prove that $\displaystyle
2a\sqrt {\frac{1}
{{6 + 4\sqrt 3 }}} = a\left( {3^{1/4} - 3^{ - 1/4} } \right)
$
Hello, mms!
This requires Olympic-level gymnastics . . .
The left side is: .$\displaystyle \frac{2a}{\sqrt{6 + 4\sqrt{3}}} $ .[1]Prove that: .$\displaystyle 2a\sqrt {\frac{1}
{6 + 4\sqrt 3 }} \:=\: a\left(3^{\frac{1}{4}} - 3^{ -\frac{1}{4}}\right)
$
Note that: .$\displaystyle 6 + 4\sqrt{3} \:=\:\sqrt{3}(2\sqrt{3}+4) \;=\;\sqrt{3}(\sqrt{3}+1)^2$
. . . . . . Hence: .$\displaystyle \sqrt{6+4\sqrt{3}} \;=\;\sqrt[4]{3}(\sqrt{3}+1) $
Then [1] becomes: .$\displaystyle \frac{2a}{\sqrt[4]{3}(\sqrt{3}+1)}$
Multiply by $\displaystyle \frac{\sqrt{3}-1}{\sqrt{3}-1}\!:\quad \frac{2a}{\sqrt[4]{3}(\sqrt{3}+1)}\cdot\frac{\sqrt{3}-1}{\sqrt{3}-1} \;=\;\frac{2a(\sqrt{3}-1)}{\sqrt[4]{3}\,(2)} \;=\;\frac{a(\sqrt{3}-1)}{\sqrt[4]{3}} $
Therefore: .$\displaystyle \frac{a(3^{\frac{1}{2}} - 1)}{3^{\frac{1}{4}}} \;=\;a\left(3^{\frac{1}{4}} - 3^{-\frac{1}{4}}\right)$
Hello QM deFuturoNote that:
- $\displaystyle (a+b)^2 = a^2 + 2ab + b^2$
and
- $\displaystyle (\sqrt3)^2 = 3$
Then notice that $\displaystyle 2\sqrt3+4 = 3 + 2\sqrt3 + 1 = (\sqrt3)^2 + 2\sqrt3 + 1$.
Put $\displaystyle a = \sqrt3$ and $\displaystyle b = 1$ in the expansion of $\displaystyle (a+b)^2$, and you're there.
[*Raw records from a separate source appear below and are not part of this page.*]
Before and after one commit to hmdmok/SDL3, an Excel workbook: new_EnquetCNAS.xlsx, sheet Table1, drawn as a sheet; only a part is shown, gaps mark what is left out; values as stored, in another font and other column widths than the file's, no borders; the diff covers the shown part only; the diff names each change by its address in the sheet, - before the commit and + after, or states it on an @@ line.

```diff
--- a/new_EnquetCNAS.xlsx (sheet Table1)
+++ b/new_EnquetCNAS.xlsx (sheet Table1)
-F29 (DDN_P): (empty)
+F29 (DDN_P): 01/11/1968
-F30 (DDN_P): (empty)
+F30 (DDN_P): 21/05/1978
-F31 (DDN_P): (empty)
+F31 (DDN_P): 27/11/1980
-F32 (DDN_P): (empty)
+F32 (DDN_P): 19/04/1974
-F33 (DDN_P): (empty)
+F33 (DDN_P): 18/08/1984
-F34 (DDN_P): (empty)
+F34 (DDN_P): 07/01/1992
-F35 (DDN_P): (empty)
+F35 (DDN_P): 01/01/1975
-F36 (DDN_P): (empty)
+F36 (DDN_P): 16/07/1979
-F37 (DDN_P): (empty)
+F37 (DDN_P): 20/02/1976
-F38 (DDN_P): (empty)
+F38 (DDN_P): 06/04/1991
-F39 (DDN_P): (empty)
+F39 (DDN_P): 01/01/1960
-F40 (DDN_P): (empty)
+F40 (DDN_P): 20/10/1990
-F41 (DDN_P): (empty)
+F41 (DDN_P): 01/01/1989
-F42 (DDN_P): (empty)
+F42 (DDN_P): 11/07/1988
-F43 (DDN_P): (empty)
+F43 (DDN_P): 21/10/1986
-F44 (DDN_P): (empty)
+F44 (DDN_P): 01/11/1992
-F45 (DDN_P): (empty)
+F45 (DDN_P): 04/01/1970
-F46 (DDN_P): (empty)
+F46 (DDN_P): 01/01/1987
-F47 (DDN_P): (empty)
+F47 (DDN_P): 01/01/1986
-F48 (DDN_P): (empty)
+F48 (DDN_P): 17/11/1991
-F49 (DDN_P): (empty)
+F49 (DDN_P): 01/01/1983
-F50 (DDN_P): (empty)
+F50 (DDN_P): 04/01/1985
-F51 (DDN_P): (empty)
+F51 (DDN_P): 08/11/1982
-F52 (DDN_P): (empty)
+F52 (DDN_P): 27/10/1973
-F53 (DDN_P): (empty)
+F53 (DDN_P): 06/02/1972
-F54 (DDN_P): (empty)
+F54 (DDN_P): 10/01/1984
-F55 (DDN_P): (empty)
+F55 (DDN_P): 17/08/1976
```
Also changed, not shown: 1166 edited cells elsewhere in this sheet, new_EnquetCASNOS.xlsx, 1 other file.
I'm afraid this sort of cleverness only comes with years of practice. I (and I suspect Soroban also) have been doing these things since Noah was a boy.
Grandad